And This Is Why It Stays Facing East
The large, weighty flower head makes it harder to follow the sun across the sky. And once again the sunflower has sought an advantage from a weakness,
By stationing the flower head facing east the rays from the early mornings’ sun carry on nourishing the now opening bloom.
The enchanting flower head fully opens and is as big and vibrantly colored as it can be.
The easterly morning warmth of the sun gives it the advantage of being one of the first blooms of the day to gather that warmth. This heat attracts the chilly morning bees and gives the sunflower the biggest opportunity for the early visiting pollinators to stay longer.
Within the brightly colored petals, is the center disc. This disc contains lots of pollen loaded tubular shaped flowers, these are filled with the nectar that the bees love to drink and thrive on. In turn, the furry body of the bee is bathed in the pollen.
The pollen covered bee then flies to other flowers and transfers the pollen between all the flowers he visits, and activates fertilization.
The sunflowers Growth, Pollination, fertilization and ultimately seed production are the goals for our sunflower to ensure it carries its legacy to the next years sowing of the seeds it has produced.
And this was made more effective by the sunflowers evolved way of following the sun.
What If It’s Cloudy, or Raining?
Sunflowers still follow the arc of the sun even on cloudy and rainy days, and then, of course, reposition themselves during the night to face the East.
This is assumed that even on dull, cloudy days they are light sensitive and during the night they are regulated by their internal circadian rhythm, or 24 hour biological clock.
In a Nutshell…
So now we know that sunflowers do indeed follow the sun.
During the day, we know they do this by photosynthesising the sun’s rays.
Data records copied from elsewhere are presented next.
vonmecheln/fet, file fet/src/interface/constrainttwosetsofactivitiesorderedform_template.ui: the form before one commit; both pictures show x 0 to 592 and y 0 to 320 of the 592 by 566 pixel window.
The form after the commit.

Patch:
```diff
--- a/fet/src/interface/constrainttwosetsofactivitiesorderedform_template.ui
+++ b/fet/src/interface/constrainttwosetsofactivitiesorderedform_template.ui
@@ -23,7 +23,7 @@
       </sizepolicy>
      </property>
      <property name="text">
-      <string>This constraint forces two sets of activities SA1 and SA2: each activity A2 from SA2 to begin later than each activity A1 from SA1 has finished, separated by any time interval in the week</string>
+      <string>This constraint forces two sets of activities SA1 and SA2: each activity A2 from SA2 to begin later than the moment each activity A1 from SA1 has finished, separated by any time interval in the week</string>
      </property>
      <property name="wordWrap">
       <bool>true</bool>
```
This produces energy to promote cell growth, that cell growth is faster on the shady side of the plant which causes the phenomenon called heliotropism, or solar tracking of the sun.
During the night, the Circadian Rhythm takes over and instructs our sunflower head and stem to face back towards the east. This starts the process of following the sun across the sky for the following day.
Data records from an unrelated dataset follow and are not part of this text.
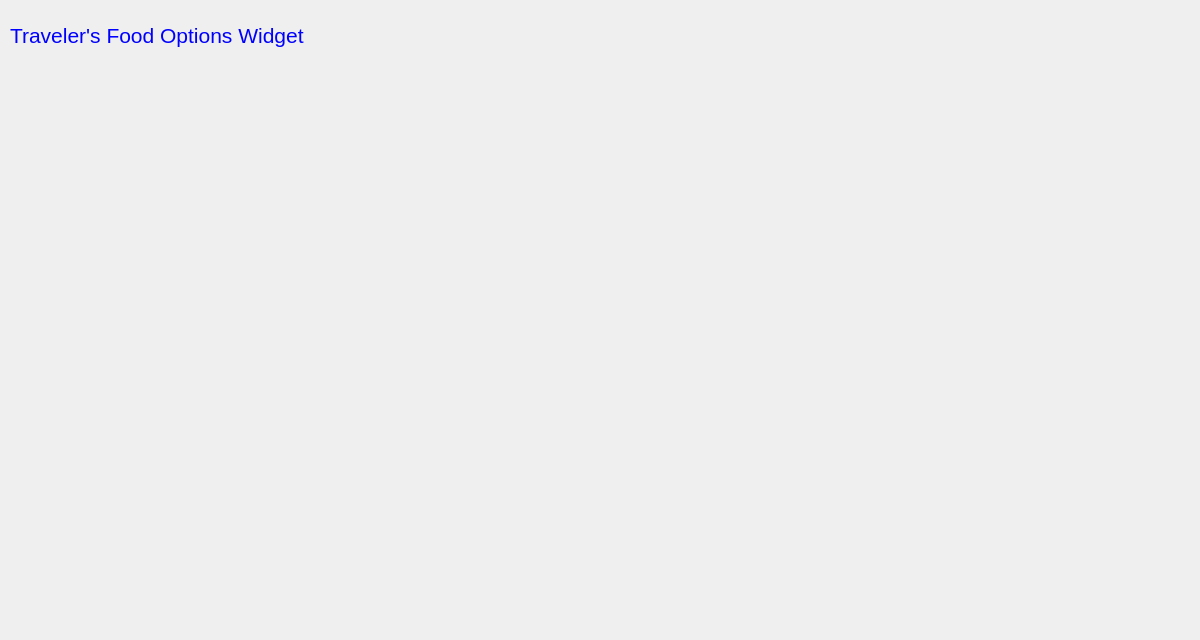
brivero0/TeamMagmar, file EuropeanVacation/tFoods.ui: the form before one commit.
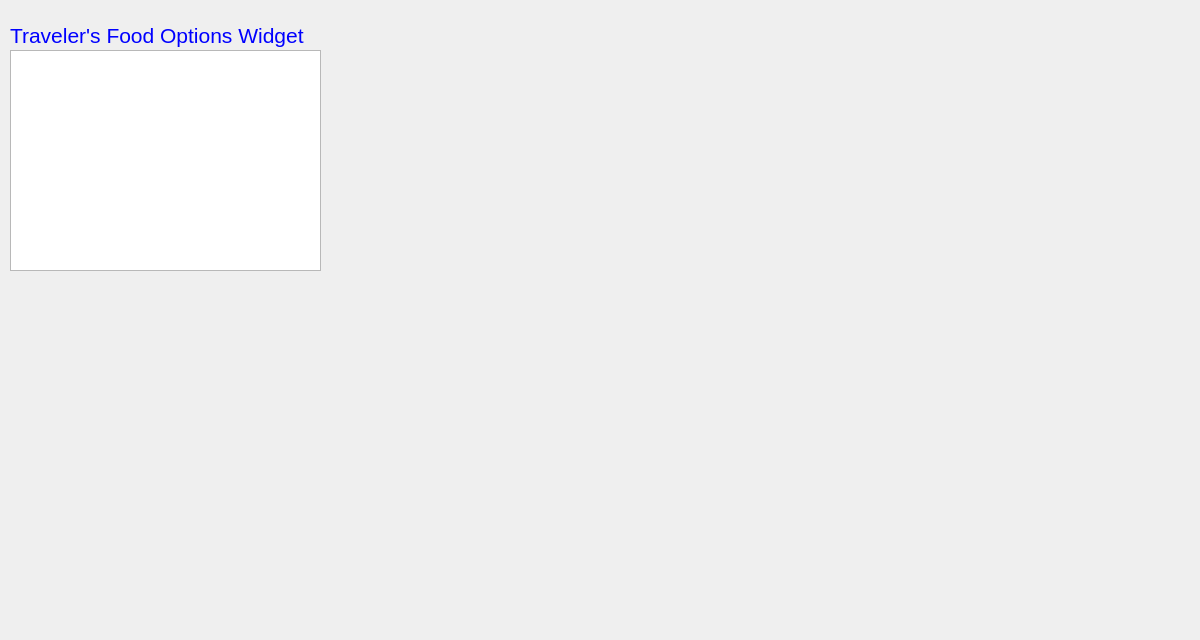
The form after the commit.

Commit message:
CLASS CODE query
Pushing up updated database class code & query example in traveler food

What changed in the file:
```diff
--- a/EuropeanVacation/tFoods.ui
+++ b/EuropeanVacation/tFoods.ui
@@ -52,6 +52,16 @@
     <string>Traveler's Food Options Widget</string>
    </property>
   </widget>
+  <widget class="QTableView" name="tFoodOptionsTV">
+   <property name="geometry">
+    <rect>
+     <x>10</x>
+     <y>50</y>
+     <width>311</width>
+     <height>221</height>
+    </rect>
+   </property>
+  </widget>
  </widget>
  <resources/>
  <connections/>
```
The commit also changes 4 other files.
This increases the growth from the rays of the sun which also produces warmer and better pollen and tastier nectar, all of which attracts bees and insects for pollination and fertilization, to produce better seed development and yield.
Ensuring the sunflower leaves its legacy for the following year.
Did You Know…
The Sunflower is the National Flower of Ukraine
Discover more Amazing Facts About Sunflowers
All told it still amazes me how mother nature works.
It’s one of those strange and wonderful things that we probably notice but do not notice-both at the same time.
It just happens and we take it for granted we just seem to accept it, almost without acknowledging it.
Until of course we scratch our heads and ask “Why do sunflowers follow the sun”
So now we know that yes, they do follow the sun. we know how and why they do it too.
If you want to know where the sun is, then where possible just look at the nearest sunflower, follow its beautiful petaled face up towards the sky and it will be facing towards the sun.
Then smile at the wonders of Mother Nature.
I really hope this has taught you something of how sunflowers follow the sun, which is in effect the solar tracking, or movement of sunflowers as they move to follow the sun.
All illustrations by Pamela-Anne, and are the property of shesaidsunflower.com
2 Replies to “Do Sunflowers Follow The Sun?”
That makes more sense, we passed a sunflower field in the summer and my partner said all the sunflowers seemed to be looking at us. Seems it was actually the sun they were following !
Perhaps I should just let her keep thinking that – because it’s cute!
What a lovely thought, I’m just glad the article helped